Don’t deprive yourself from foods you enjoy. These foods, however, should only be eaten AFTER a healthy, well balanced meal is consumed. Food provides both nutrition and INFORMATION…
I have written repeatedly about getting a good night’s sleep. You can check my page – How important is a good night’s sleep? for more details. Regular readers also know about my concern about cognition and the vulnerability of an aging brain because of the Alzheimer’s Disease and dementia in my family.
A preliminary study by researchers at Uppsala University has found that when young, healthy men were deprived of just one night of sleep, they had higher levels of tau – a biomarker for Alzheimer’s disease – in their blood than when they had a full, uninterrupted night of rest. The study is published in the medical journal Neurology.
Tau is a protein found in neurons and the protein can form into tangles. These accumulate in the brains of people with Alzheimer’s disease. This accumulation can start decades before symptoms of the disease appear. Previous studies of older adults have suggested that sleep deprivation can increase the level of tau in the cerebral spinal fluid. Trauma to the head can also increase circulating concentrations of tau in blood.

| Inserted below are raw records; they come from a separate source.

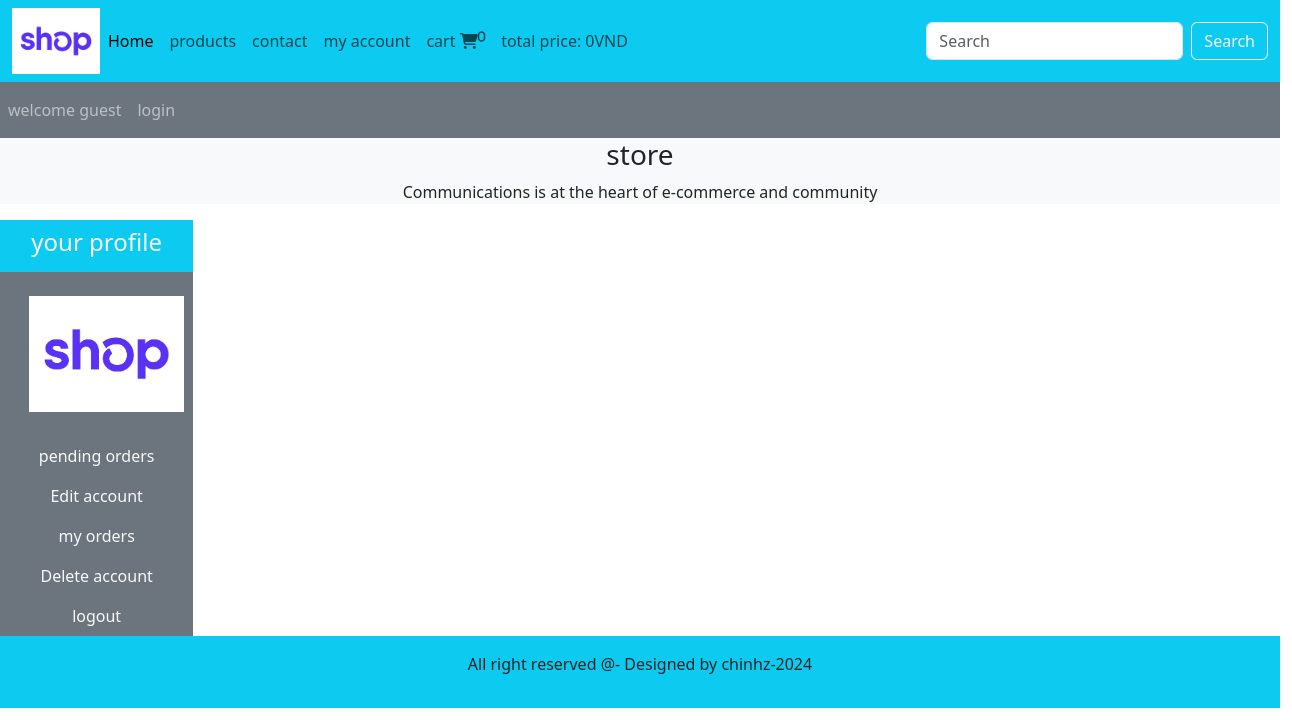
Repository: hahuuchinh2501/ecommerce_web
Page: http://localhost/users_area/profile.php
These files come from the project's save history. The page is drawn as it stood at one moment and after the next save; the edit follows.
The browser window is 1280 px wide. The page is 1292 px wide, so the pictures cover 1292 px, including what lies to the right of the window. The pictures show the whole page.
The page is run by PHP 8.4 with error messages shown; the project is at /var/www/html/. Queries for data that is not in the repository find no rows.

Above is the page before, as saved 2025-03-03 15:35:42.

After the next save:
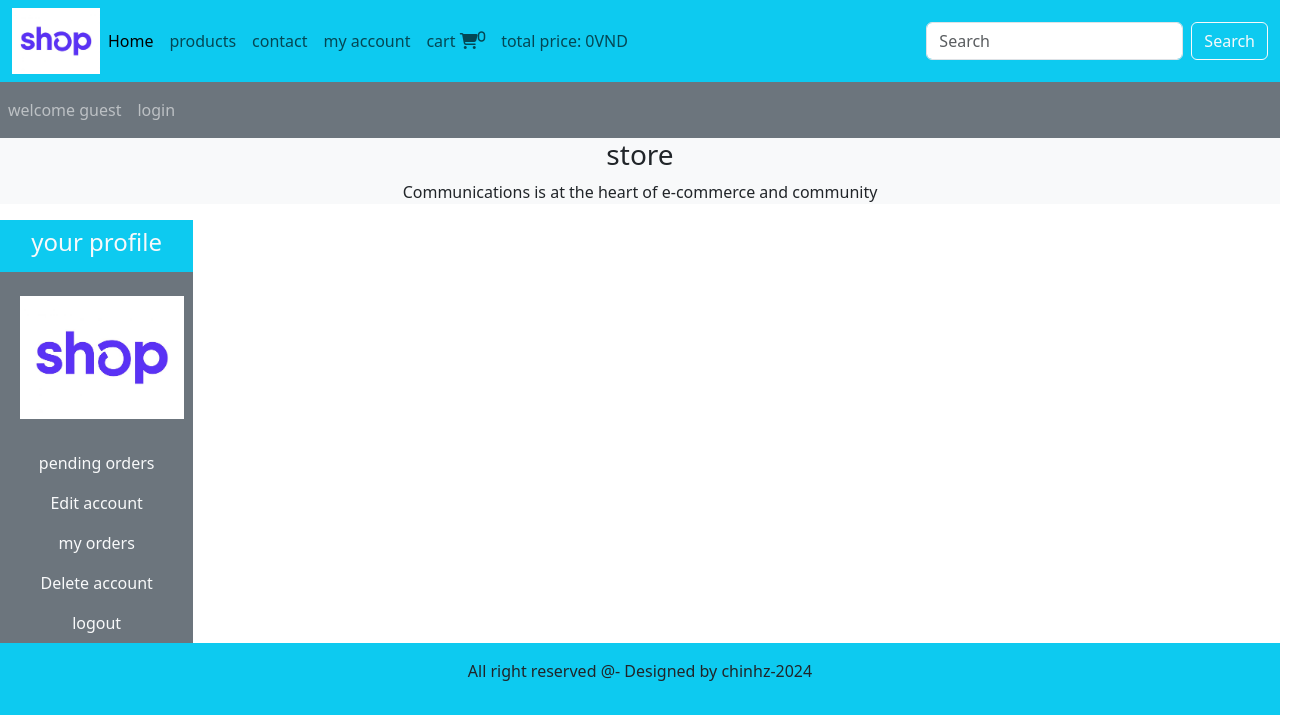
Saved 17 s later.
--- a/users_area/profile.php
+++ b/users_area/profile.php
@@ -30,7 +30,7 @@
         height: 100%;
         margin: auto;
         display: block;
-        padding-left: 10%;
+        padding-left: 10px;
 
     }
 </style>
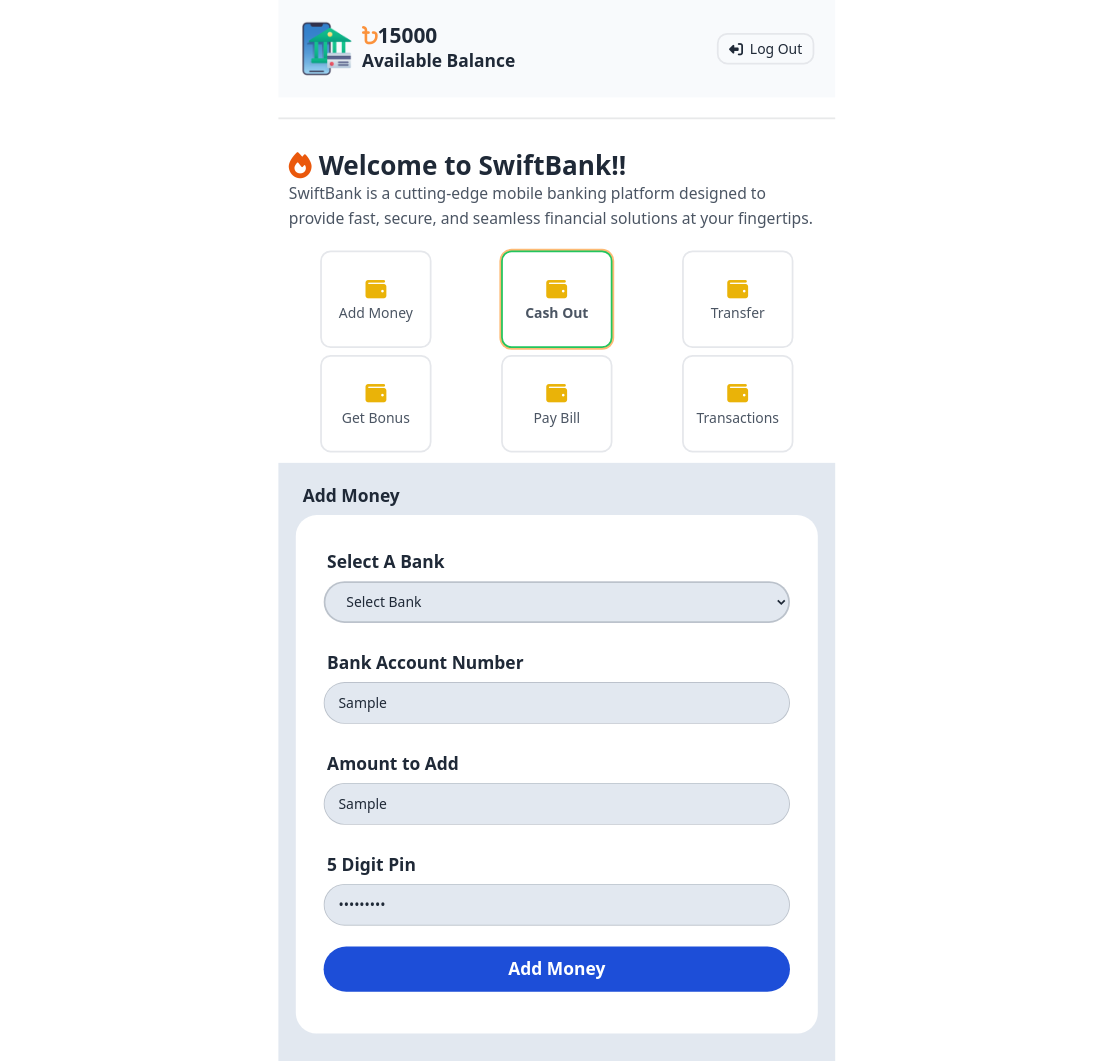
Repository: mukaddam-coder/swift-bank-mobile-banking
Page: home.html
An editor plug-in stored every save of this project. The page is shown before and after the next save, followed by the edit.
The browser window is 1280 px wide. The pictures show the whole page, at 87% of full size.
Empty fields were first filled with sample values (such as "Sample", 5 or name@example.com).
After loading, the first visible `#show-add-money-section` was clicked once.
Some web libraries are served in a nearby version.

Above is the page before, as saved 2024-12-17 00:08:25.

After the next save:
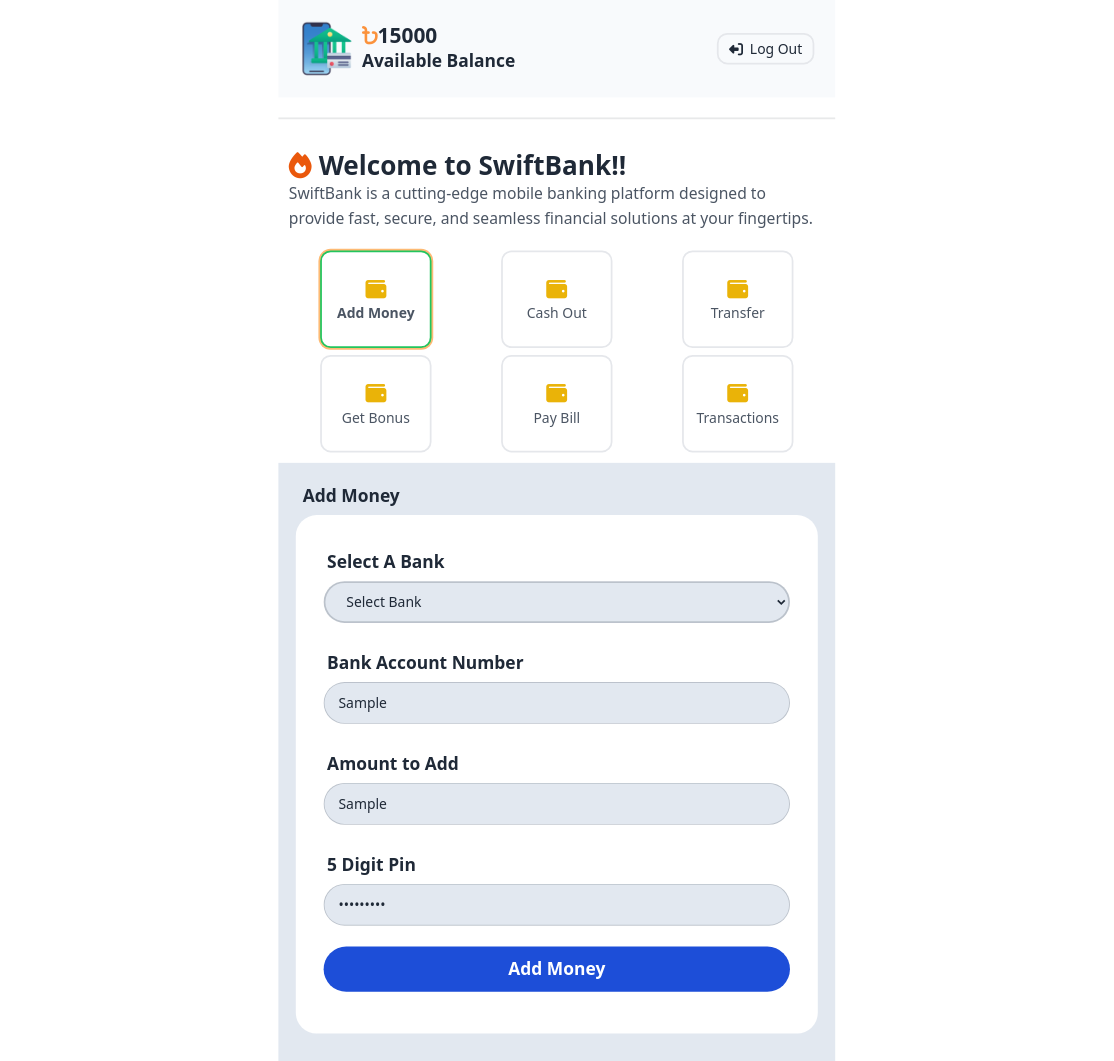
Saved 46 s later.
--- a/Jscript/features.js
+++ b/Jscript/features.js
@@ -2,13 +2,15 @@
 // The add money section will show when the add money button is clicked.
 document.getElementById('show-add-money-section').addEventListener('click', function(){
     showSectionById('add-money-section');
+    handleButtonClicked('show-add-money-section');
 
 
 });
 
 // The cash-out section will show when the cash-out button is clicked.
 document.getElementById('show-cash-out-section').addEventListener('click', function(){
-    showSectionById('cash-out-section')
+    showSectionById('cash-out-section');
+    handleButtonClicked('show-cash-out-section');
 
 
 });
@@ -17,6 +19,7 @@
 
 document.getElementById('show-money-transfer-section').addEventListener('click', function(){
     showSectionById('money-transfer-section');
+    handleButtonClicked('show-money-transfer-section');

Published in the Journal of Experimental Psychology: General, the research is not only one of the largest studies, but also the first to assess how sleep deprivation impacts placekeeping – or, the ability to complete a series of steps without losing one’s place, despite potential interruptions. This study builds on prior research from MSU’s sleep scientists to quantify the effect lack of sleep has on a person’s ability to follow a procedure and maintain attention. Continue reading →